For the word "from", state how many lines of the records include it, with no other text.

Web page edit records:

· · · ·

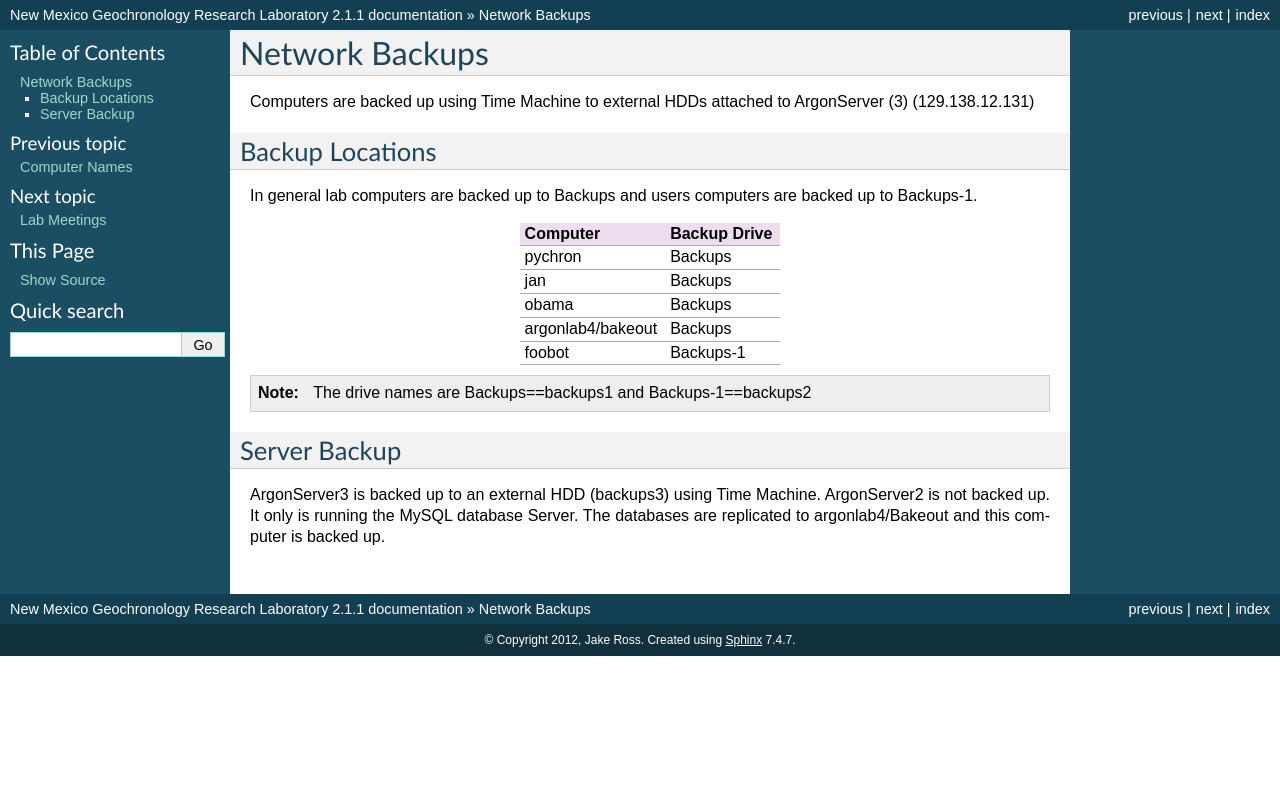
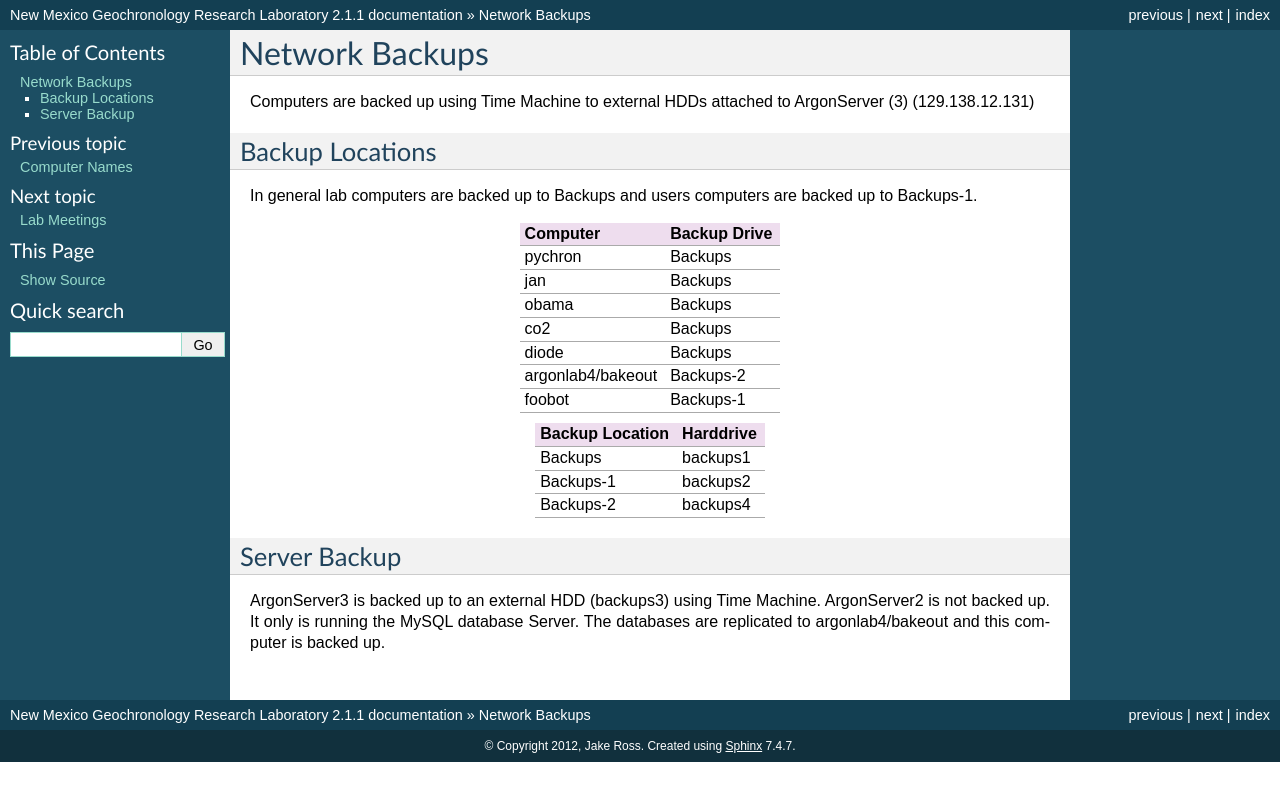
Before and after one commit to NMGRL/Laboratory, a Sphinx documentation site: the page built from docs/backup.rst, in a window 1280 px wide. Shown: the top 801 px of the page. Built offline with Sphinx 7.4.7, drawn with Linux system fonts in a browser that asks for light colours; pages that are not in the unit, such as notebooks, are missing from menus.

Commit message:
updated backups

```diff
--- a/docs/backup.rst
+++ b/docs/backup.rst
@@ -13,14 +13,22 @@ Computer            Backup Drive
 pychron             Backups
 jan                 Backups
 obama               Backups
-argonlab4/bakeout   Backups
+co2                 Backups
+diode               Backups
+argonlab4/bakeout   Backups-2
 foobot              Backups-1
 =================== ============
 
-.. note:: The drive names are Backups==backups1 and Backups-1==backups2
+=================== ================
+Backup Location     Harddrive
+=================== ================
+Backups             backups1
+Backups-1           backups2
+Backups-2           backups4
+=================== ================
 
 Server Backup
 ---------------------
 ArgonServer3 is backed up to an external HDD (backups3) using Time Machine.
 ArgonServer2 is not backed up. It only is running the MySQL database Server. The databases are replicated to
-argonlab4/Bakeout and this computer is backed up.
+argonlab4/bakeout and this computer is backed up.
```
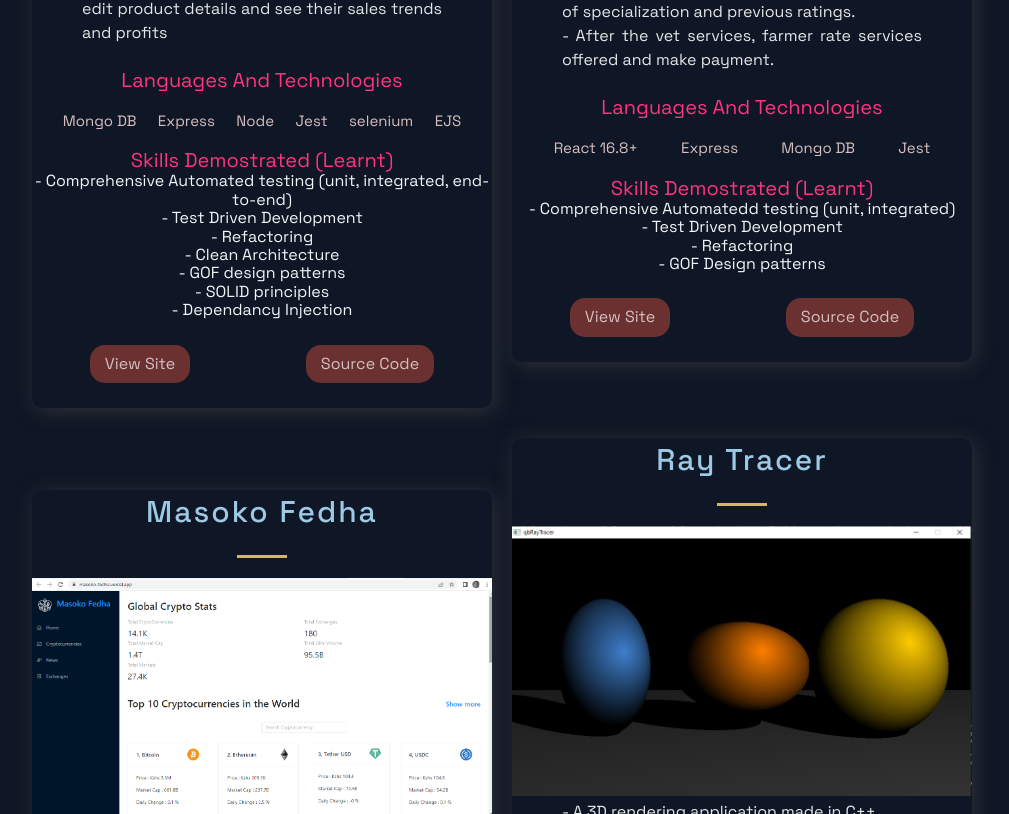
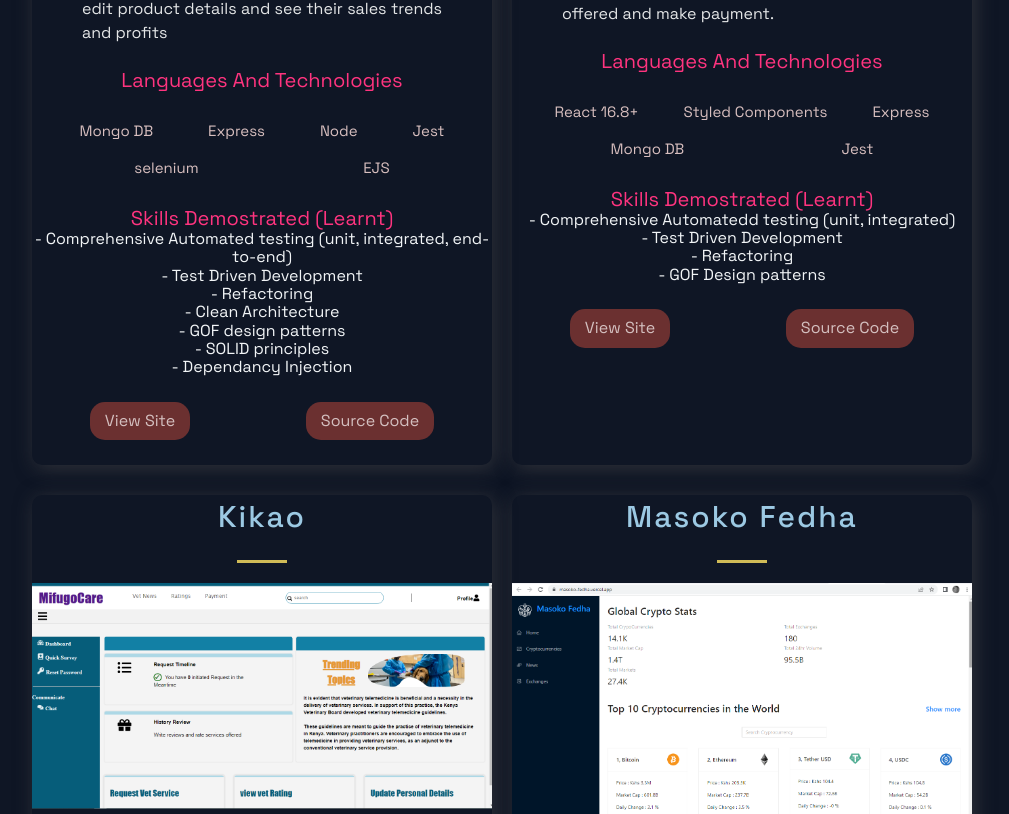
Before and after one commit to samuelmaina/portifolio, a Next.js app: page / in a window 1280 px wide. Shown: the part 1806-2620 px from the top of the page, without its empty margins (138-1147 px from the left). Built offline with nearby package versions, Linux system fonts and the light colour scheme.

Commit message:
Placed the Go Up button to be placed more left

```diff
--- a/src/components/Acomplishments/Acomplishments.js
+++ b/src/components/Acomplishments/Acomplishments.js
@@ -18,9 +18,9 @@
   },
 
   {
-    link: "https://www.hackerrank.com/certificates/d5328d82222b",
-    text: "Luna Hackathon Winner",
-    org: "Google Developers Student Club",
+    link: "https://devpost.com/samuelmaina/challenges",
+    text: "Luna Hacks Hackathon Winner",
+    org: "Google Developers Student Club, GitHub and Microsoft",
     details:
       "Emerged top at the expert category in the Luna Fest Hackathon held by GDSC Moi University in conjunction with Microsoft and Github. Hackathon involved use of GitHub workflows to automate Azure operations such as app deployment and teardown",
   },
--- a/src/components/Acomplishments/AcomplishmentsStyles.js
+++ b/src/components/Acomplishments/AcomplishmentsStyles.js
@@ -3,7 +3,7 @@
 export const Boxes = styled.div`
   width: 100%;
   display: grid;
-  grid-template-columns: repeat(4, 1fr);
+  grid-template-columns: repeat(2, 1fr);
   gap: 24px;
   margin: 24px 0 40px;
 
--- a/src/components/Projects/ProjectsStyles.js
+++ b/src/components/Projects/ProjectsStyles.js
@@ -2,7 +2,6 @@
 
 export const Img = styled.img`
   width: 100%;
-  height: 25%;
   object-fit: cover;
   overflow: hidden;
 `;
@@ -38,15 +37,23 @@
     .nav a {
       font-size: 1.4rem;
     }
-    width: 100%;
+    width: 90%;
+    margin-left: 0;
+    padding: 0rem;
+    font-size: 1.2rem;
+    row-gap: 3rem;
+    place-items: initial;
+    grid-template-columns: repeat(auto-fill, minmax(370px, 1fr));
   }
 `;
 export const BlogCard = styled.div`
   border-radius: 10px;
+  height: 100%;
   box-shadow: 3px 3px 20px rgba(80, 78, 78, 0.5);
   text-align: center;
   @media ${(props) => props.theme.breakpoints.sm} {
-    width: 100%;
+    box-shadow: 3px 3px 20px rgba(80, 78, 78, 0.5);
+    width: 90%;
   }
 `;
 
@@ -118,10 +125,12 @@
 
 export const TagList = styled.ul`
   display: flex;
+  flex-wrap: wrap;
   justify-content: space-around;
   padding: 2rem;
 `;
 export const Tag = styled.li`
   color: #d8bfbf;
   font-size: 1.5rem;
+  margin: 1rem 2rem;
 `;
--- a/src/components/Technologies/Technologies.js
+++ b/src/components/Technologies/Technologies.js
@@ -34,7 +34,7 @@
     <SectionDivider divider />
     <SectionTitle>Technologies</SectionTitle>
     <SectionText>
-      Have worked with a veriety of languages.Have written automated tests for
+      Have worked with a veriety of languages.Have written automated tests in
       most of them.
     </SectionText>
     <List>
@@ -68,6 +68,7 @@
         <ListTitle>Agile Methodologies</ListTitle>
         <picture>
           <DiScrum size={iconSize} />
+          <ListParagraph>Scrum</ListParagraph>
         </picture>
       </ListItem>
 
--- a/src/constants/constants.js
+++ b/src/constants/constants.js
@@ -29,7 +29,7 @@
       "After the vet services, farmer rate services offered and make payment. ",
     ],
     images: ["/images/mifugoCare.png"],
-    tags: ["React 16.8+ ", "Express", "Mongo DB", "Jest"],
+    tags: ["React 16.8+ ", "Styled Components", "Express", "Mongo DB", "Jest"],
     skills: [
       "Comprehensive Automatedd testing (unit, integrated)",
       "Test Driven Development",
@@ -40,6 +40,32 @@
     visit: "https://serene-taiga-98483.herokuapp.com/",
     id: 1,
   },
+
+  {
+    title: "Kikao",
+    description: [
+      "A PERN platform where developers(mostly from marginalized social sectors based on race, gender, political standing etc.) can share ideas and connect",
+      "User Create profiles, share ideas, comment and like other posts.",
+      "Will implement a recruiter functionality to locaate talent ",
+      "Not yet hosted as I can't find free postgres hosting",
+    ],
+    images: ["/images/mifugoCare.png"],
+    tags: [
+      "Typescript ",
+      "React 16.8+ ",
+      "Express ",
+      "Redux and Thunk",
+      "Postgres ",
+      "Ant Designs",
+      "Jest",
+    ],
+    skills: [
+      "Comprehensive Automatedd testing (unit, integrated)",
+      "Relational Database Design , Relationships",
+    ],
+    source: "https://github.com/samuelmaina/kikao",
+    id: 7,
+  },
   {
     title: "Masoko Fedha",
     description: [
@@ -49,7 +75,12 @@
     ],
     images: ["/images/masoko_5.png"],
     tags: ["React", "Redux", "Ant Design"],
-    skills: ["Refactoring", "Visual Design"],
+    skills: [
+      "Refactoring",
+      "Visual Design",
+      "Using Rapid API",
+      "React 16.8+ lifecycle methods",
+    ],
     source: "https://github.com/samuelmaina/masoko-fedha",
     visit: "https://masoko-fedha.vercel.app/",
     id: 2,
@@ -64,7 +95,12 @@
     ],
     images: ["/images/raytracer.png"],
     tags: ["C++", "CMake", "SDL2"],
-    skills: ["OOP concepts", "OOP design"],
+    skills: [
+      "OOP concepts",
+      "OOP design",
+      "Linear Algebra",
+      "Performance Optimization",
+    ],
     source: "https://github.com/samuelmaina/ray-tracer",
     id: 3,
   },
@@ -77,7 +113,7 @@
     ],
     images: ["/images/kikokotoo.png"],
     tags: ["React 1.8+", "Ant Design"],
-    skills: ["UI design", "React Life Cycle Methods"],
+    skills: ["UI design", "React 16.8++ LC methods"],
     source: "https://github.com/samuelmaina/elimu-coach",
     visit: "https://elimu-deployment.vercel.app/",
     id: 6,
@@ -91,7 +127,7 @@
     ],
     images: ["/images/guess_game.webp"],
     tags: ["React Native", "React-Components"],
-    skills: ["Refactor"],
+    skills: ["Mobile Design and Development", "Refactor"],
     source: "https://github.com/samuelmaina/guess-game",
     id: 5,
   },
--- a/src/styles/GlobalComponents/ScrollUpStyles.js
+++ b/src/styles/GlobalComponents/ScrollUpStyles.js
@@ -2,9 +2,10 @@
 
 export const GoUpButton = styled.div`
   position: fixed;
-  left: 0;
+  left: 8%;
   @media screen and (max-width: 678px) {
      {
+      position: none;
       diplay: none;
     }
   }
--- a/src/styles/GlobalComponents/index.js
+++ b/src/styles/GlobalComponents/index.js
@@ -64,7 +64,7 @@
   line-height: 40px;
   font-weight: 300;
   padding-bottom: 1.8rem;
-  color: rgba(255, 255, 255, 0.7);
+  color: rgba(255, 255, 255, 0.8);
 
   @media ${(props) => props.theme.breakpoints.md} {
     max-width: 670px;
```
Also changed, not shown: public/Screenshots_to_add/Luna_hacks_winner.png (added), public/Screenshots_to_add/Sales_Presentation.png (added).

· · · ·

▸ **Answer to this problem**
3